Ansel Bourne was fleeing from "trouble back there" and "wanted rest," Miss Beauchamp was overcome by "some nervous excitement," Alma Z. was a victim of "overwork," Mary Reynolds had been weakened "by a severe attack."
In every case the subject, instead of evolving into a more complex, more intelligent, more developed personality, regressed to a more primitive one. The change implied an easier mode of living, fewer duties and responsibilities.
In the case of Alma Z., "The Boy" was obviously trying to save the normal personality from wifely duties. A. Brown, fruit dealer, avoided much of the mental exertion Rev. Bourne had to undergo. Sallie did not have to live up to the intellectual standard Miss Beauchamp had set for herself. Mary Reynolds and Hanna, becoming infants, let the world minister to all their needs.
Every change of personality either. took place at night or after a period of sleep, the second personality appearing preferably at night, the normal personality re-appearing preferably in the day time. The second personality assumes the aspect of a protracted dream, and the fact that it appeared at night in so many cases, lends credibility to that view.
The second personality appears in every case as a morbid wish-fulfilment, as a negative striving along a fictitious life-line, along the line of least resistance. Every one of the subjects observed was probably a person harassed and worn out by either monotonous tasks or an exaggerated sense of duty.
The playful or infantile personalities into which they merged temporarily, took abnormally the vacation they themselves should have taken normally.
They all had repressed, if not overrepressed, the old Adam, and the old Adam avenged himself by bursting forth and assuming the upper hand. How many cases of so-called "insanity" are simply due to the persistency of a second personality which happens to be too violent or absurd to be tolerable in its environment. A patient now confined at Ward's Island became insane after being hit on the head by a small tin can which did not even abrase the skin. A journeyman before the accident, he 'has become a famous opera singer and holds frequent conversations with God. He, too, has entered an easier life, doing no manual labour, enjoying a prestige he could never aspire to in his former occupation and unburdened of the care of his family; the fulfilment of a dream which may have originated in the unconscious moments following the accident; another case in which the accident seems to have been a "pretext" seized by the unconscious rather than a positive cause.

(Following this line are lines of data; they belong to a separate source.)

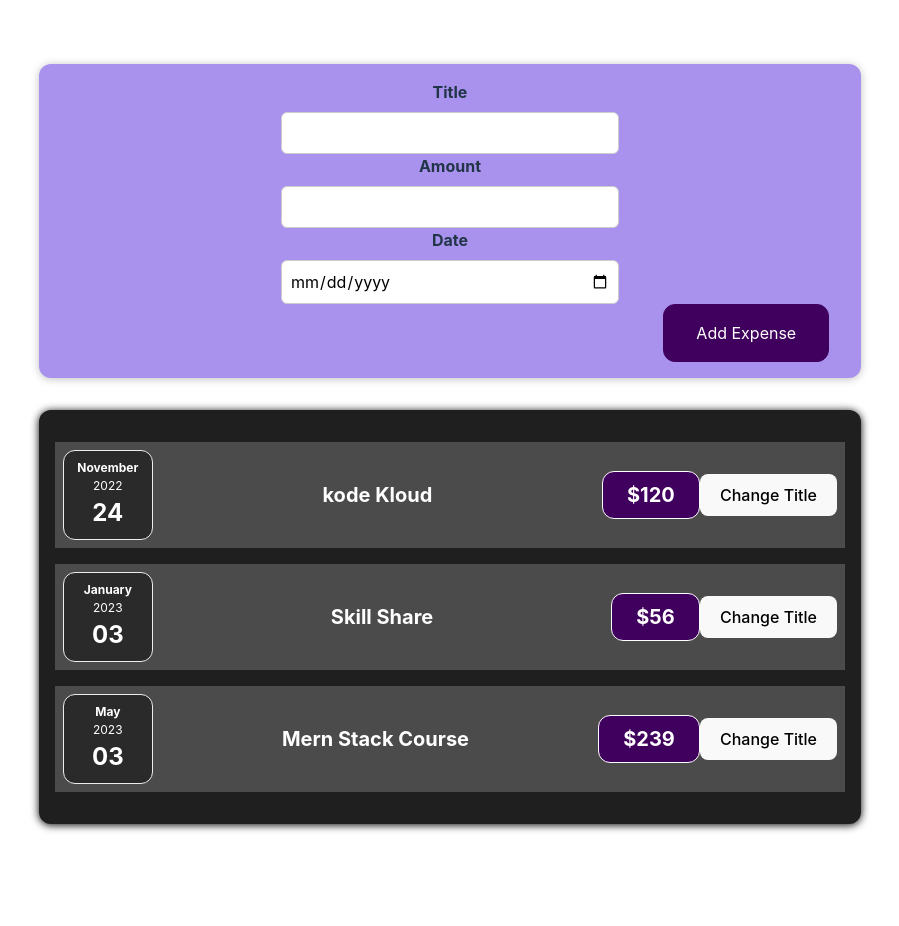
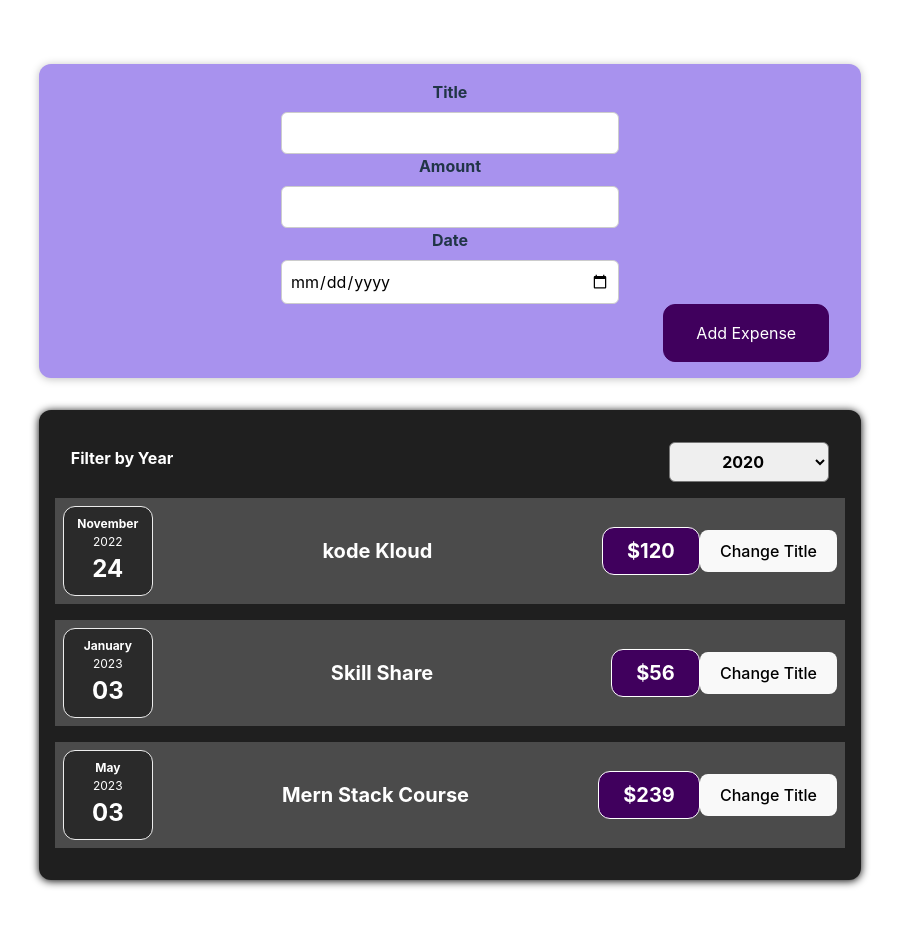
Before and after one commit to AbdullahGhani1/learn-react, a React (Vite) app in the folder 3-expense-tracker/: page / in a window 1280 px wide. Shown: the top 926 px of the page, without its empty margins (190-1089 px from the left). Before the commit the page ends 888 px from the top, so only its background shows below. Built offline with nearby package versions, Linux system fonts and the light colour scheme.

Commit message:
Working with Events and State

```diff
--- a/3-expense-tracker/src/components/Expenses/Expenses.tsx
+++ b/3-expense-tracker/src/components/Expenses/Expenses.tsx
@@ -1,7 +1,9 @@
-import React from "react";
+import React, { useState } from "react";
 import ExpenseItem from "./ExpenseItem";
 import "./Expenses.css";
 import Card from "../UI/Card";
+import ExpensesFilter from "./ExpensesFilter";
+import { ExpenseFilterData } from "../../interfaces";
 interface Props {
   items: {
     id: number;
@@ -11,8 +13,16 @@
   }[];
 }
 export default function Expenses(props: Props) {
+  const [filteredYear, setFilteredYear] = useState("2020");
+  const filterChangeHandler = (selectedYear: string) => {
+    setFilteredYear(selectedYear);
+  };
   return (
     <Card className="expenses">
+      <ExpensesFilter
+        onChangeFilter={filterChangeHandler}
+        selected={filteredYear}
+      />
       {props.items.map((item) => (
         <ExpenseItem
           key={item.id}
--- /dev/null
+++ b/3-expense-tracker/src/components/Expenses/ExpensesFilter.css
@@ -0,0 +1,24 @@
+.expenses-filter {
+  color: white;
+  padding: 0 1rem;
+}
+
+.expenses-filter__control {
+  display: flex;
+  width: 100%;
+  align-items: center;
+  justify-content: space-between;
+  margin: 1rem 0;
+}
+
+.expenses-filter label {
+  font-weight: bold;
+  margin-bottom: 0.5rem;
+}
+
+.expenses-filter select {
+  font: inherit;
+  padding: 0.5rem 3rem;
+  font-weight: bold;
+  border-radius: 6px;
+}
--- /dev/null
+++ b/3-expense-tracker/src/components/Expenses/ExpensesFilter.tsx
@@ -0,0 +1,24 @@
+import React from "react";
+import "./ExpensesFilter.css";
+import { ExpenseFilterProps } from "../../interfaces";
+
+export default function ExpensesFilter(props: ExpenseFilterProps) {
+  const dropdownChangeHandler = (
+    event: React.ChangeEvent<HTMLSelectElement>
+  ) => {
+    props.onChangeFilter(event.target.value);
+  };
+  return (
+    <div className="expenses-filter">
+      <div className="expenses-filter__control">
+        <label>Filter by Year</label>
+        <select value={props.selected} onChange={dropdownChangeHandler}>
+          <option value="2022">2022</option>
+          <option value="2021">2021</option>
+          <option value="2020">2020</option>
+          <option value="2019">2019</option>
+        </select>
+      </div>
+    </div>
+  );
+}
--- a/3-expense-tracker/src/components/NewExpense/ExpenseForm.tsx
+++ b/3-expense-tracker/src/components/NewExpense/ExpenseForm.tsx
@@ -61,8 +61,8 @@
           <label>Date</label>
           <input
             type="date"
-            min="2023-01-01"
-            max="2032-01-01"
+            min="1989-01-01"
+            max="2044-01-01"
             value={enteredDate}
             onChange={dateChangeHandler}
           />
```
Also changed, not shown: 3-expense-tracker/src/interfaces/index.ts (+8 -0 lines).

The more things we lack in our waking states, the more things we shall expect and receive from our dreams, but many of our dream accomplishments are archaic, regressive, infantile. Not infrequently when our conscious self deprives itself of gratifications which human nature craves, our unconscious self overpowers it and proceeds to lead even in our waking states a more human, more comfortable, sort of life. Like all the results of violent upheavals, however, that life is likely to be unbalanced and unadapted to our environment. The ascetic saints who, in their scorn of the flesh, fled into the desert, were a prey to horrible hallucinations in which they beheld all the obscenities which consciously they had been avoiding but for which they unconsciously had been craving.
Our archaic, unconscious self is a lusty caveman whose cravings modern civilization can no longer satisfy. He must, however, be appeased now and then by being given a sop of some sort. Starving him can only bring about his revolt; his attempts to free himself may mean sick headaches, hysteria, obsessions, phobias, "insanity" or the appearance of a new man in the body of the old, the domination of a second personality for a more or less extended period of time.